In September 2015, an Egyptian army aircraft fired on a group of visitors parked for a barbecue near a tourist site, thinking they were militants. Eight Mexican citizens and four Egyptians were killed. Six Mexicans were wounded.
Egypt’s Ministry of Interior said that military and police forces had been conducting security operations in El-Wahat (Western Oasis) in the Western Desert. After opening fire, security forces discovered that the four vehicles were civilian.
According to the interior ministry, the vehicles had been in an area prohibited to civilians due to the dangerous security situation.
The Egyptian government did not publicly apologize for the attack but put the blame on the travel company that organized the trip.
Since the military coup in 2013, the Egyptian military have been fighting a war against insurgents in Sinai Peninsula including Sinai Province a group affiliated to the Islamic State (IS).
Clashes with Islamic State group-linked militants frequently take place.
The government says hundreds of police and soldiers have died in the attacks, which have also hit Cairo and the Nile Delta.
The IS-linked militant group also said it was responsible for the bombing of a Russian plane over Sinai in October 2015 which killed all 224 people on board, most of them holidaymakers. Meanwhile, security forces are also involved in crushing pro-democracy activists, including the banned Muslim Brotherhood and liberals.
Egypt has fallen under military rule after the 2013 coup led by the former Defense Minister Abdel Fattah al-Sisi against Egypt’s first democratically elected President Mohamed Morsi.
Since then, the Egyptian authorities have launched massive crackdown on political opposition, human right activists, and journalists.
According to international organizations’ estimates, Egyptian authorities are detaining about 40,000 of its opponents, suffering poor conditions and hundreds have died in detention as a result of torture and medical negligence.
Even foreigners were targeted by the Egyptian security forces as maintaining “security” became the banner raised by the military regime to justify their unhumanitarian practices.
One of those victims was the Italian PhD student Giulio Regeni who has disappeared on the fifth anniversary of January Revolution and his body was found on the side of the Cairo-Alexandria highway on February 3 by passengers on a bus that had broken down, according to a police source.
The body showed signs of torture, including cigarette burns and beatings, said Egyptian forensics officials.
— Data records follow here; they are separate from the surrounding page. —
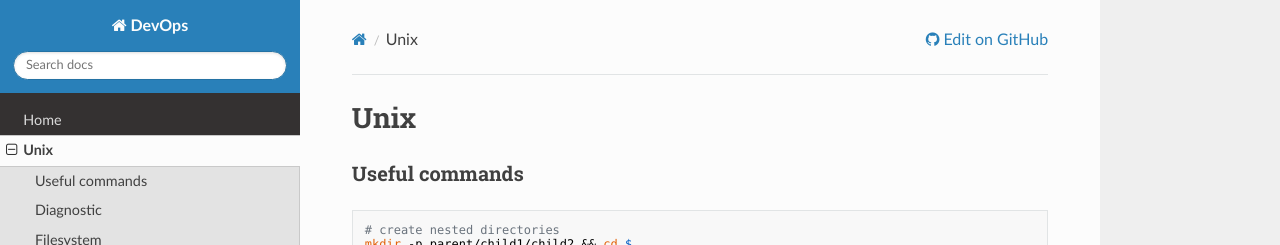
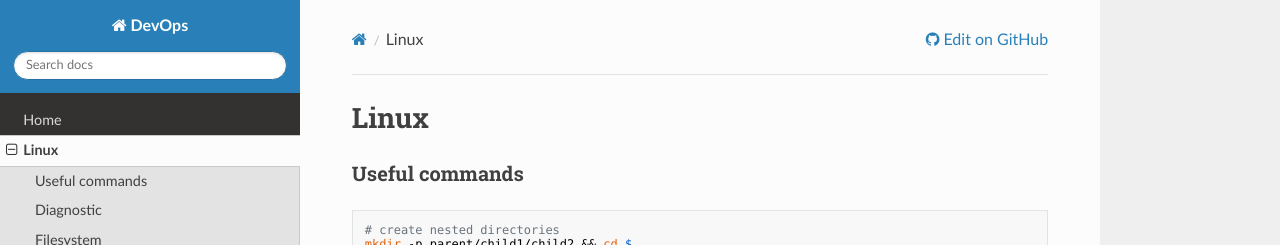
Before and after one commit to niqdev/devops, an MkDocs documentation site: the page built from docs/linux.md, in a window 1280 px wide and 900 px high. Shown: the top 245 px of the window. Built offline with MkDocs 1.6.1, drawn with Linux system fonts in a browser that asks for light colours; nearby versions of some CDN libraries; old or Windows-style settings are respelled for this version of MkDocs.

Commit message:
doc: rename linux

```diff
--- a/docs/unix.md
+++ b/docs/linux.md
@@ -1,4 +1,4 @@
-# Unix
+# Linux
 
 ### Useful commands
 
--- a/mkdocs.yml
+++ b/mkdocs.yml
@@ -6,7 +6,7 @@ google_analytics: ['UA-68888222-4', 'niqdev.github.io']
 
 pages:
     - Home: index.md
-    - Unix: unix.md
+    - Linux: linux.md
     - Docker: docker.md
     - Ansible: ansible.md
     - Cassandra: cassandra.md
```
Also changed, not shown: README.md (+1 -1 lines), docs/index.md (+1 -1 lines).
Regeni’s mother addressed the Italian parliament saying that her son’s injuries were so bad and she identified him only by the tip of his nose.
International newspapers, Egyptian human rights groups and activists say that Regeni’s body carry the signs of the Egyptian security forces, allegations those services and the government have strongly denied.